Whether writing or editing, I’m consciously aiming for a smooth experience for readers—which means avoiding potholes, bumps, and other obstacles that momentarily distract them, pulling them out of the flow of the text.
Every once in a while, a writing or editing project provides an opportunity to work with a person who is a master in his or her field. Most often, it’s someone who works with words—another writer or editor—but not always.
Last year, I had the good fortune to collaborate with Ted Grant. Known as “the father of Canadian photojournalism,” Ted has worked with a camera in his hands for more than 60 years. The National Archives of Canada has almost 300,000 of his photos—the largest collection by a single photographer in Canadian history—in addition to the National Gallery of Canada’s 100,000 images.
Ted has photographed people all over the world—in wars, politics, and sporting events, or just doing what they do. His iconic shots include Pierre Elliott Trudeau sliding down the banister at the 1968 Liberal Party leadership convention and Ben Johnson crossing the finish line in the 100-metre race at the 1988 Olympics, index finger raised in victory as he looks back at arch-rival Carl Lewis.

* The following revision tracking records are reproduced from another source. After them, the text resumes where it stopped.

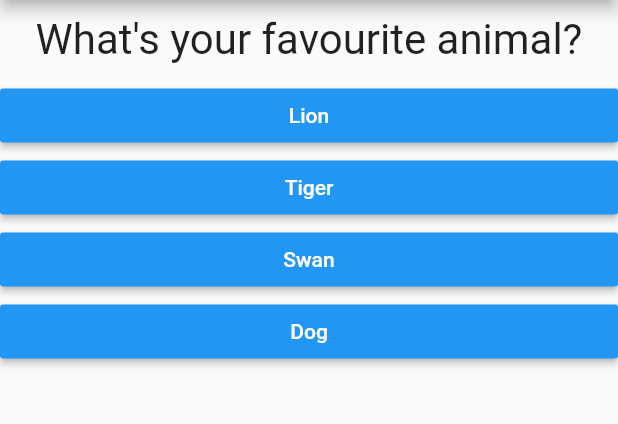
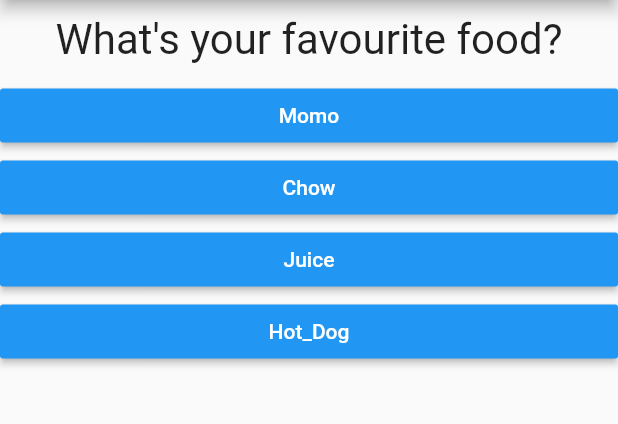
Before and after one commit to shyalfox/flutter, a Flutter app: the screen it shows after launch, after a tap on "Black", after a tap on "Tiger", on a phone screen of 412 x 824 dp, the part 84-508 px from its top. Run offline on Flutter 3.47's test engine with Material 2 defaults, Android fonts, the phone set to English and light mode, and no system bars.

```diff
--- a/lib/main.dart
+++ b/lib/main.dart
@@ -16,25 +16,50 @@ class MySlapApp extends StatefulWidget {
 }
 
 class _MySlapAppState extends State<MySlapApp> {
-  var _questionIndex = 0;
   final _questions = const [
     {
       'questionText': 'What\'s your favourite color?',
-      'answers': ['Black', 'Red', 'Green', 'White'],
+      'answers': [
+        {'text': 'Black', 'score': 10},
+        {'text': 'Red', 'score': 1},
+        {'text': 'Green', 'score': 3},
+        {'text': 'Blue', 'score': 4},
+      ],
     },
     {
       'questionText': 'What\'s your favourite animal?',
-      'answers': ['Lion', 'Tiger', 'Swan', 'Dog'],
+      'answers': [
+        {'text': 'Lion', 'score': 6},
+        {'text': 'Tiger', 'score': 5},
+        {'text': 'Ape', 'score': 10},
+        {'text': 'Monkey', 'score': 3},
+      ],
     },
     {
-      'questionText': 'What\'s your favourite animal?',
-      'answers': ['Lion', 'Tiger', 'Swan', 'Dog'],
+      'questionText': 'What\'s your favourite food?',
+      'answers': [
+        {'text': 'Momo', 'score': 10},
+        {'text': 'Chow', 'score': 5},
+        {'text': 'Juice', 'score': 4},
+        {'text': 'Hot_Dog', 'score': 3},
+      ],
     },
   ];
 
-  void _answerQuestion() {
+  var _questionIndex = 0;
+  var _totalScore = 0;
+  void _resetQuiz() {
+    setState(() {
+      _questionIndex = 0;
+      _totalScore = 0;
+    });
+  }
+
+  void _answerQuestion(int score) {
     // var aBool = true;
     // aBool = false;
+
+    _totalScore += score;
 
     setState(() {
       _questionIndex = _questionIndex + 1;
@@ -60,7 +85,7 @@ class _MySlapAppState extends State<MySlapApp> {
                 questionIndex: _questionIndex,
                 questions: _questions,
               )
-            : Result(),
+            : Result(_totalScore, _resetQuiz),
       ),
     );
   }
--- a/lib/quiz.dart
+++ b/lib/quiz.dart
@@ -5,7 +5,7 @@ import './answer.dart';
 class Quiz extends StatelessWidget {
   final List<Map<String, Object>> questions;
   final int questionIndex;
-  final VoidCallback answerQuestion;
+  final Function answerQuestion;
 
   Quiz(
       {required this.questions,
@@ -19,8 +19,12 @@ class Quiz extends StatelessWidget {
         Question(
           questions[questionIndex]['questionText'] as String,
         ),
-        ...(questions[questionIndex]['answers'] as List<String>).map((answer) {
-          return Answer(answerQuestion, answer);
+        ...(questions[questionIndex]['answers'] as List<Map<String, Object>>)
+            .map((answer) {
+          return Answer(
+            () => answerQuestion(answer['score']),
+            answer['text'] as String,
+          );
         }).toList(),
       ],
     );
--- a/pubspec.yaml
+++ b/pubspec.yaml
@@ -29,6 +29,8 @@ environment:
 dependencies:
   flutter:
     sdk: flutter
+  flutter_emoji: ">= 2.0.0"
+
 
 
   # The following adds the Cupertino Icons font to your application.
```
Also changed, not shown: lib/result.dart (+33 -1 lines), pubspec.lock.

An important category in Ted’s vast portfolio is medicine, and that’s how our paths crossed. West Coast Editorial Associates was hired to produce a small book for the 10th anniversary of the Island Medical Program (IMP), part of the University of British Columbia Faculty of Medicine. I had included the services of a photographer in the budget and also asked what was available in the way of archival photos. It turned out that Ted had approached the IMP not long after it began about taking photos of medical students as they learned and of faculty as they taught. He’d returned several times over the years, and the photos had appeared in a major exhibition at the University of Victoria. When asked if we could use some of the photos for the book, Ted graciously agreed. Even better, he was willing to take some new portraits to accompany several profiles of students, faculty, staff, and alumni.
The portrait sessions would be among Ted’s first since having his shoulder replaced, so my job included getting him to and from the locations and lending him an arm on slippery sidewalks. That meant extra time together, which he filled with stories from his extraordinary career. Best of all, though, was watching him at work.
For each portrait, Ted made sure the person was busy, not simply looking at the camera. He always aimed to be “invisible,” at the periphery, so as not to distract his subjects. Sometimes he took only a handful of shots before he had what he wanted. Other times it took longer to get it right. But in the end, he always got it right: beautiful, intimate images of people being themselves.
When describing how he got a particularly important shot in the past, Ted often finished by saying it was pure luck. Like catching Trudeau sliding down the banister—pure luck! But no: the truth is that he’d put himself in the right place at the right time (you might call that instinct, or brilliant planning) and with only one chance, and a fraction of a second in which to act, he knew exactly what to do. That’s called pure mastery. And what luck for me to have seen it in action.